SIPP professionals hit from all sides: regulator, tribunal and ailing IFAs


In last year’s paper, the FCA commented that SIPP operators were to have some responsibility for the ‘quality’ of the SIPP business they administer. It suggested operators should undertake due diligence on investments investors sought to introduce to their SIPPs - and for Unregulated Collective Investment Schemes (UCIS) – that responsibility was ‘enhanced’. The ‘Dear CEO’ letter refers not to UCIS but ‘non-standard assets’: those which would incur additional time and cost should they need to be transferred to another operator which asset classes it listed definitively in its 4 August 2014 Policy Statement. The FCA’s Dear CEO letter also appears more forceful. Rather than suggesting operators consider certain due diligence, such as collecting management information on investments introduced to SIPPs and measuring against benchmarks, it now wants operators to ensure investments are:

  • not a scam or linked to fraudulent activity, money laundering, or pensions liberation;
  • capable of independent valuation;
  • ‘safe and secure’ (which the FCA appears to consider as being subject to a binding contract); and
  • not ‘impaired’ (the FCA gives an example that previous investors in the same asset have previously received the income expected from it).

Unlike in its 2013 paper, the FCA does not list procedures which it considers good practice, rather it notes operators had difficulty completing due diligence for non-standard, overseas, assets. It says operators should be able to ascertain the structure of an investment, where pension funds are being transferred, and should not rely solely on a provider’s marketing literature to do so.

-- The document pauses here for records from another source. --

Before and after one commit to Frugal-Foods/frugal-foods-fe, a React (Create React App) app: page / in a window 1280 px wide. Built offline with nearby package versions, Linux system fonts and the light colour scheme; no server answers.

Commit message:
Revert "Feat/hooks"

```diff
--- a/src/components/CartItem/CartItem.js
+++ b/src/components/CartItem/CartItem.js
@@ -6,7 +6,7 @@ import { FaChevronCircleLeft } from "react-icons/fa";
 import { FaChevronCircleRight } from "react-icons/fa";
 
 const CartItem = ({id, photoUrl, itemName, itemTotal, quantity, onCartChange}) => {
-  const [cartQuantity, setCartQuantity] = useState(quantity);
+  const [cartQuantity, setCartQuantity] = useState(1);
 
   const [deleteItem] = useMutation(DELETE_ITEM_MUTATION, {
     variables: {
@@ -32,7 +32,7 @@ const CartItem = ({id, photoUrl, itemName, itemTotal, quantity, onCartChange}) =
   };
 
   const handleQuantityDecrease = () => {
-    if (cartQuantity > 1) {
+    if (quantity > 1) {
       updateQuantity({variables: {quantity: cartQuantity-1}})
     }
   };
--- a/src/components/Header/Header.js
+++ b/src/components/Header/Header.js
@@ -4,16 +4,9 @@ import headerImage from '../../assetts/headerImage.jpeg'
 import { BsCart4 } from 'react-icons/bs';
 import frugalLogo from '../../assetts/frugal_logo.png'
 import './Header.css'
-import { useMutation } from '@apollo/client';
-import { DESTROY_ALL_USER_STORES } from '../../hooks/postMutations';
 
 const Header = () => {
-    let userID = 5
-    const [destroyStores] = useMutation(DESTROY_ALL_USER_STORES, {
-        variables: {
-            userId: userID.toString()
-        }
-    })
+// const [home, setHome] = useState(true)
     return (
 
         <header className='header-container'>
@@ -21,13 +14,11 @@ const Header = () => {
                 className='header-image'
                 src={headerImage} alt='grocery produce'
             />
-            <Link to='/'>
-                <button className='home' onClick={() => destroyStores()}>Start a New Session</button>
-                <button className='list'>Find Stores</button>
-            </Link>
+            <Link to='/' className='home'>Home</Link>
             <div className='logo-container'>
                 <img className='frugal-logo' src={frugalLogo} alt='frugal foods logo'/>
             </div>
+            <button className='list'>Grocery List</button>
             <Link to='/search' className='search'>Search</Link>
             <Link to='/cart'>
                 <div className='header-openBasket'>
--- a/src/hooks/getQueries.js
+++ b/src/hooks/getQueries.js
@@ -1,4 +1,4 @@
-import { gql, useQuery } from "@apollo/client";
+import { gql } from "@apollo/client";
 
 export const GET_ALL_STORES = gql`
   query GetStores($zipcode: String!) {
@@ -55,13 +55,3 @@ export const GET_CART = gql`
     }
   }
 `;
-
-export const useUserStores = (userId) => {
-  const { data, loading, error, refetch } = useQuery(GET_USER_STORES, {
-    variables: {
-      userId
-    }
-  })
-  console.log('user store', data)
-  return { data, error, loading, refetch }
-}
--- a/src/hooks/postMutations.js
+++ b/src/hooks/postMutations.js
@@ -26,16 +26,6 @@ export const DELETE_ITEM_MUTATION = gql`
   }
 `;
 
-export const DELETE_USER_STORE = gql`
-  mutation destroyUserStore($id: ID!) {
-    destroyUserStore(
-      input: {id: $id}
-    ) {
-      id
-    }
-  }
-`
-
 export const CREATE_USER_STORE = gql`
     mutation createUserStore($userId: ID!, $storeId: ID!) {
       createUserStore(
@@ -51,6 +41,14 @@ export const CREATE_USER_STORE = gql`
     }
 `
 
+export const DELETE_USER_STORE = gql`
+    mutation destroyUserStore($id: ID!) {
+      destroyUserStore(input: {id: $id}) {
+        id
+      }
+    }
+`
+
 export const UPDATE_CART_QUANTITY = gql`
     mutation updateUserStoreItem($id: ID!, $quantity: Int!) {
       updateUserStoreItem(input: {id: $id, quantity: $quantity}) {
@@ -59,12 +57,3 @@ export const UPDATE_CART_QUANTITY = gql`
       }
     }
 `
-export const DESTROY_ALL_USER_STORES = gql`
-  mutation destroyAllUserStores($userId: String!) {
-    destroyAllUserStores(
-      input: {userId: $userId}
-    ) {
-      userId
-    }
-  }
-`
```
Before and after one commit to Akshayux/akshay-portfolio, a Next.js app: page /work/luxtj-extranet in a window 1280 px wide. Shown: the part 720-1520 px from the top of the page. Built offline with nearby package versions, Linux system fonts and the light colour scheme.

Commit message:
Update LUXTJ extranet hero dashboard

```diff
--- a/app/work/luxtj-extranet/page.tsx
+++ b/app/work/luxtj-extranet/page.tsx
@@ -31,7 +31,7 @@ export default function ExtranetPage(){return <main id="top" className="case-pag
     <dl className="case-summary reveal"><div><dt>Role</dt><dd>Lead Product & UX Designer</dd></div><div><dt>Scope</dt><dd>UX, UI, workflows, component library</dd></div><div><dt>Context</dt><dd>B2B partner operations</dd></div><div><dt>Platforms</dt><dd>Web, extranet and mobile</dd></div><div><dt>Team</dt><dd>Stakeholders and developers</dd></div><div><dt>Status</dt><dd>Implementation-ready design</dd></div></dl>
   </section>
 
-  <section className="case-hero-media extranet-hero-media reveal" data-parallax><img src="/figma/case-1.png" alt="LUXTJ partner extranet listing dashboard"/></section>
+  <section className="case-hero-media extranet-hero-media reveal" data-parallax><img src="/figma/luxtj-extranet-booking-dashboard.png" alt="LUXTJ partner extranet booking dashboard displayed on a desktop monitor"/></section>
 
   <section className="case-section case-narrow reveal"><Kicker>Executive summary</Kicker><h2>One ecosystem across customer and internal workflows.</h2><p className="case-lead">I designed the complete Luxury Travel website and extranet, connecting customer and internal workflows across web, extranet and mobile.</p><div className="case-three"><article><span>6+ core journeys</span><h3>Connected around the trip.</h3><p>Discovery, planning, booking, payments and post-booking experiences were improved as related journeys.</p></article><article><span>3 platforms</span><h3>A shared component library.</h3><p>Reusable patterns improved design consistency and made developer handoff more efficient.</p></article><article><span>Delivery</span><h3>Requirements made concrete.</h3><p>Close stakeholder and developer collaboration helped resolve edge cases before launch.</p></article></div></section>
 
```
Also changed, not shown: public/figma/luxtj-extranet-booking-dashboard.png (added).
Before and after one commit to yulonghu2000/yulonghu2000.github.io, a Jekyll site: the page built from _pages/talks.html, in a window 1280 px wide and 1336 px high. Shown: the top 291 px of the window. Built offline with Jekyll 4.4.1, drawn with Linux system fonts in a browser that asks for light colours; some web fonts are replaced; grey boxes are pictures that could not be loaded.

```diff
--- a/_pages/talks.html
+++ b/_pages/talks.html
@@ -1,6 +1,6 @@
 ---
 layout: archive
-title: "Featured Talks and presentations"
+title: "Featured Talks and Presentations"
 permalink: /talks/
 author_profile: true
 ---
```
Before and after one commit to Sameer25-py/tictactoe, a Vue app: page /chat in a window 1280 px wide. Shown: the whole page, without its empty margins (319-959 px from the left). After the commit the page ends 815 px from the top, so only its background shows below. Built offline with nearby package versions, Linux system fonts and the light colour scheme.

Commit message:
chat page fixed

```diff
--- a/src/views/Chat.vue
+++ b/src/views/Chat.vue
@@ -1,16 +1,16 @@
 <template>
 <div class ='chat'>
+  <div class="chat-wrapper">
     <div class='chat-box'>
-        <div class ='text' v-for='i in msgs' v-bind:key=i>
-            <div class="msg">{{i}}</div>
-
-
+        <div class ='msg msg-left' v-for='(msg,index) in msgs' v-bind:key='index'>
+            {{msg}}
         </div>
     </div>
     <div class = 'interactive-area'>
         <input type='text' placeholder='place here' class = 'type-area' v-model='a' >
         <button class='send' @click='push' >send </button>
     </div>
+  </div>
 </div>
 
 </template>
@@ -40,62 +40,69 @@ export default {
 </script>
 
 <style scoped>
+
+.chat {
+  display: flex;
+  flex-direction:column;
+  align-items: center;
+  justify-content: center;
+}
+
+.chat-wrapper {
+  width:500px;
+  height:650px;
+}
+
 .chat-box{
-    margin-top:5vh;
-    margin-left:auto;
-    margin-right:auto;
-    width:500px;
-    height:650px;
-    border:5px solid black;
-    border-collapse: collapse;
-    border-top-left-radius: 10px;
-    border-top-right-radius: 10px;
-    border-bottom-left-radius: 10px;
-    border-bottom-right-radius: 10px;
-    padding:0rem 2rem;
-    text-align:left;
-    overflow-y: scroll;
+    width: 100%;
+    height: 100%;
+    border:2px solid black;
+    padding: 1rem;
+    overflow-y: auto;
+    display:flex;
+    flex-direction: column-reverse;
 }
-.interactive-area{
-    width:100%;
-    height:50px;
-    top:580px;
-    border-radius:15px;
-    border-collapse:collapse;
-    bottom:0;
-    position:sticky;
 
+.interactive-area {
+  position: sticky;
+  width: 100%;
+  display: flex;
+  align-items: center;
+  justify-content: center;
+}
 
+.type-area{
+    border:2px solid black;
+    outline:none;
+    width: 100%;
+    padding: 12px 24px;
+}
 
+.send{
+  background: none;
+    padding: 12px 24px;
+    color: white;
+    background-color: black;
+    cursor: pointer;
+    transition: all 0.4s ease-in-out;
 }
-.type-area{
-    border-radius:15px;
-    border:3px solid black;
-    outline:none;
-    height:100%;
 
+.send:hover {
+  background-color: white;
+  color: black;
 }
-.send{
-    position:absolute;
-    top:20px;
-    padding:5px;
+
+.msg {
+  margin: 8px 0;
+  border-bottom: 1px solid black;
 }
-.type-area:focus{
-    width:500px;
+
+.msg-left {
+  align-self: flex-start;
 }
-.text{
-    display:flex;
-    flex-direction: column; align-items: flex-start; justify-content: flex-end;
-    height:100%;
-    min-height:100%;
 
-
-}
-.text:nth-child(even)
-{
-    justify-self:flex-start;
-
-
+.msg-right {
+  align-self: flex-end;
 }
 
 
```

The FCA’s views are oft-quoted by investors whose SIPP investments have not performed well and who seek to claim against the operator. Last week, in a case the Financial Ombudsman Service (FOS) deemed it had jurisdiction to consider, a complaint against a SIPP operator which had accepted a pension investment in potential UCIS, Agro Energy, to a client’s SIPP was upheld. The Ombudsman noted that the investment was unusual and esoteric and the operator should have been aware that the investment and the SIPP were potentially unsuitable for the client. The Ombudsman went on to refer to the July 2009 SIPP Thematic Review paper which referred, amongst other things, to identifying anomalous investments to enable the firm to seek appropriate clarification of the suitability of what was recommended to the client. This FOS decision is believed to be the first

of its kind and out-of-kilter with decisions from the Pensions Ombudsman Service which, to date, has expected only limited duties of due diligence on operators.

The pressure on SIPP operators was increased further this month as the Financial Services Compensation Scheme (FSCS) declared four Independent Financial Advisors in default, all of whose business was based on giving advice relating to SIPP investment. The FSCS has predicted further IFAs will default given the volume of enquiries it has received from SIPP investors who have lost money.


It clearly remains the FCA’s view that SIPP operators should undertake some due diligence on the investments clients seek to introduce to their pensions. This is particularly so where those investments are UCIS and, if different, ‘non-standard’. The FCA’s views will continue to be quoted in claims brought against operators. Those claims are set to increase if more IFAs are declared in default and investors have no other target for a claim but the operator. However - and notwithstanding the surprising decision from the FOS recently - the FCA’s current concern appears to be that operators assist with detecting pension fraud rather than ensuring a SIPP investment is suitable per se. In theory, an operator can still accept non-standard assets ‘with adequate procedures in place to assess those investments.

Further information:
Dear CEO letter

FOS decision

FSCS notice

October 2013 FCA Guidance